Three RAF Hercules aircraft have rescued a further 150 people - including 20 Britons - from the Libyan desert, the defence secretary has said.
The first and second aircraft have landed in Malta and the third is due to arrive shortly, said Liam Fox.
One plane suffered minor damage after coming under small-arms fire, the Ministry of Defence has since revealed.
David Cameron said he was "delighted" at the rescue and called on Libyan leader Col Muammar Gaddafi to "go now".
The prime minister paid tribute to the armed forces' bravery in carrying out an operation "that was not without its difficulties".

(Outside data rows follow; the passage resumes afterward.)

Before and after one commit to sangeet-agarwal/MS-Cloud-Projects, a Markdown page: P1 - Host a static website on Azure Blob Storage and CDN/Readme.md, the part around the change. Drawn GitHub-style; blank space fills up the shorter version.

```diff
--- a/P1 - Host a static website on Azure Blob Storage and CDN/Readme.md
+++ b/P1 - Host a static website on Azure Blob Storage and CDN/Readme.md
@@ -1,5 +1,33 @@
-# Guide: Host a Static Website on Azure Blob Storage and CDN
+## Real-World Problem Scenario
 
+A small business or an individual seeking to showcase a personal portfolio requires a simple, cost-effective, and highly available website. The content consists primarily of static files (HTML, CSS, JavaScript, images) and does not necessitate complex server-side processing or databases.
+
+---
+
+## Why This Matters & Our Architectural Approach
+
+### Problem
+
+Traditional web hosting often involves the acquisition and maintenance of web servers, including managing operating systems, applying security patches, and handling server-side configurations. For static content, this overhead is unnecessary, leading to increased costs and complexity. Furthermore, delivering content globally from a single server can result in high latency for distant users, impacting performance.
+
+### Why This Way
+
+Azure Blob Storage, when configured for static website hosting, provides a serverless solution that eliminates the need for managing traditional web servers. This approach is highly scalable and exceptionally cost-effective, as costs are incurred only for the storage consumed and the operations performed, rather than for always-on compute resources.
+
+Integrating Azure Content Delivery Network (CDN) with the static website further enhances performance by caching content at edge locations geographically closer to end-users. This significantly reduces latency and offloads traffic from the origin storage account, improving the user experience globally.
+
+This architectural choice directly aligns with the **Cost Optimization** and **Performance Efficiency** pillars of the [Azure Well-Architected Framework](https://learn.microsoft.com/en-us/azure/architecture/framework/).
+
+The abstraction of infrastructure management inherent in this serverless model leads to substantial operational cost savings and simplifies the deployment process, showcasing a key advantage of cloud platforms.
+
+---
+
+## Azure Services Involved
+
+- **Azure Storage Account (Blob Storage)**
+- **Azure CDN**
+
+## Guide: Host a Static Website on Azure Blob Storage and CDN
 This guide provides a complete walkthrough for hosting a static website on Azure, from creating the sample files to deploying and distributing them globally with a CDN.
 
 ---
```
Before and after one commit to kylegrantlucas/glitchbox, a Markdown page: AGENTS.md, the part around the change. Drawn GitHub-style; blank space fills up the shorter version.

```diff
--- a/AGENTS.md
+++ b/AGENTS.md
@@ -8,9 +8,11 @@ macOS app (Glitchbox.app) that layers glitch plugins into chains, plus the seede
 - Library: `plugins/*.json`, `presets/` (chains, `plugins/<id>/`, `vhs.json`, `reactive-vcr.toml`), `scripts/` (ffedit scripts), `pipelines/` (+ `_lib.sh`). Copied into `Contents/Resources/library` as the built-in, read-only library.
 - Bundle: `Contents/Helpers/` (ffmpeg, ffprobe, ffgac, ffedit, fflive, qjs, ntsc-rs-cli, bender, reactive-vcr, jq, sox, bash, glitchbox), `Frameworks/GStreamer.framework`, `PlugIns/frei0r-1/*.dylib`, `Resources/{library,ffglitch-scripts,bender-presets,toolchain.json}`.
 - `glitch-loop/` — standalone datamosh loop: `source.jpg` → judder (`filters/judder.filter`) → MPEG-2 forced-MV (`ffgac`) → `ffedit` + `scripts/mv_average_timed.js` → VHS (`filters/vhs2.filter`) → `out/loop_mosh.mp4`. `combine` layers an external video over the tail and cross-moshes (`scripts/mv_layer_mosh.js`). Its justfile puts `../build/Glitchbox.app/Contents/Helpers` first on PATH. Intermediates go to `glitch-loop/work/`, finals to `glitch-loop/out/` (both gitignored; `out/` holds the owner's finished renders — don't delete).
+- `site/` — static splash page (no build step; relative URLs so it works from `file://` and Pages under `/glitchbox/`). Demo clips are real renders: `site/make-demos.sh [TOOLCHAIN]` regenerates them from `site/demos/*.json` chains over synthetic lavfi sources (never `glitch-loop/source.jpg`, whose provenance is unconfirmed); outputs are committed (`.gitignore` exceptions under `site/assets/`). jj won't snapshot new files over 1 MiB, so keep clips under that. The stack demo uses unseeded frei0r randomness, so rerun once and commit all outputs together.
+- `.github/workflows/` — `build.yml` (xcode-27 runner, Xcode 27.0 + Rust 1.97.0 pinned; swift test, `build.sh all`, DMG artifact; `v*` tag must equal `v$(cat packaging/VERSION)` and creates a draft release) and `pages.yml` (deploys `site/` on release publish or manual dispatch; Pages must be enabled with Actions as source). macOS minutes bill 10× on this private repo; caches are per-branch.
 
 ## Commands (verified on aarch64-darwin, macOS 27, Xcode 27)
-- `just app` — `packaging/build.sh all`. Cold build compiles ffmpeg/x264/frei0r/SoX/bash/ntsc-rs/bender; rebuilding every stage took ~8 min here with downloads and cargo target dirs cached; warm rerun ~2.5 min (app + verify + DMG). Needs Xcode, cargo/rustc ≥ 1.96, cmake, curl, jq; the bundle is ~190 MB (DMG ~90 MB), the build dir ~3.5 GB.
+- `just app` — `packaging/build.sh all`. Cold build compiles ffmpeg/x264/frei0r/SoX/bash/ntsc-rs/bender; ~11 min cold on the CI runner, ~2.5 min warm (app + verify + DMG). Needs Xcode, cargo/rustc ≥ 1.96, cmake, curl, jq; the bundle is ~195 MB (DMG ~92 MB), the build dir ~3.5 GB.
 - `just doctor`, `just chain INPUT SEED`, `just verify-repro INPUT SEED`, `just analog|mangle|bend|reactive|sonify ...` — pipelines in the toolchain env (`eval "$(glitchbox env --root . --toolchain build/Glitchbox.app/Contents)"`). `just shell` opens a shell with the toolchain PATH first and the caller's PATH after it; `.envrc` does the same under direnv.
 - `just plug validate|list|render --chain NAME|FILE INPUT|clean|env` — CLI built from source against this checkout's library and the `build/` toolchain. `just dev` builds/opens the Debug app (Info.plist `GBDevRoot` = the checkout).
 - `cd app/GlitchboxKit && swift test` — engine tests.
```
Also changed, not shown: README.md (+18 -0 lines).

Some of those rescued have described the moment the Hercules was shot at above a strip south west of Benghazi, forcing it to abandon a landing.
One British oil worker said: "The aircraft took two hits on the right hand side of the fuselage, you just heard "bang bang" as the rounds actually struck."
Another said after failing to land at two blocked off fields, the Hercules was trying again at a third when the firing started, forcing them to abort.
The Ministry of Defence said: "We can confirm that during the operation... one of our C130 aircraft appears to have suffered minor damage consistent with small arms fire.
"There were no injuries to passengers or crew and the aircraft returned safely to Malta."
Meanwhile, the Royal Navy frigate HMS Cumberland has left Benghazi for Malta carrying about 200 civilians, including 50 Britons.
The Foreign Office believes the bulk of British nationals who want to leave are now out of Libya, said BBC security correspondent Frank Gardner.
Two RAF Hercules flew 150 oil workers, many of them British nationals, to the safety of Malta on Saturday.
One flight carrying some of the rescued workers - 79 of whom are British - arrived at Gatwick on Sunday, followed by a second, carrying 25 Britons, early on Monday morning.
Quality control manager Mike O'Donoghue, from Bridlington, North Yorkshire, was among those rescued from a compound in the southern region of Libya.
"About a week ago... we were overrun by local criminal militia. They were coming on site with guns and knives, and intimidating and threatening - loosening off rounds."
The Foreign Office made arrangements to evacuate people from that region, he said, adding that their rescuers were "magic people".
"They're the best in the world. You know we owe them perhaps our lives. We don't know. But they were certainly risking theirs."
Those on board HMS Cumberland will be met in Malta, after a 12-hour sea journey - and flown to the UK on Monday or Tuesday.
The government said HMS York remained in the region and was "ready to assist as required".
The FCO is also urging those who have already left Libya to contact them on 0207 008 0000 to ensure they have been accounted for.
About 100,000 people have fled anti-government unrest in Libya over the past week, the UN estimates.
As the Libyan leader, Col Muammar Gaddafi, battles for political survival amid an uprising that began in the east of the country, the UK's foreign secretary said it was time for him to step down.
William Hague told the BBC: "Of course, it is time for Col Gaddafi to go, that is the best hope for Libya."
The UK has frozen his British-held assets and those of his family, and withdrawn their diplomatic immunity on British soil.
It followed UN Security Council sanctions agreed on Saturday backing an arms embargo and asset freeze, and referring Col Gaddafi to the International Criminal Court for alleged crimes against humanity.
Business Secretary Vince Cable has also banned the unlicensed export of any uncirculated Libyan banknotes.
It came after the Libyan regime had asked to ship an estimated £900m worth of British-printed banknotes to Tripoli.
The Foreign Office has closed the British embassy in Tripoli, leaving a skeleton staff working in a different building.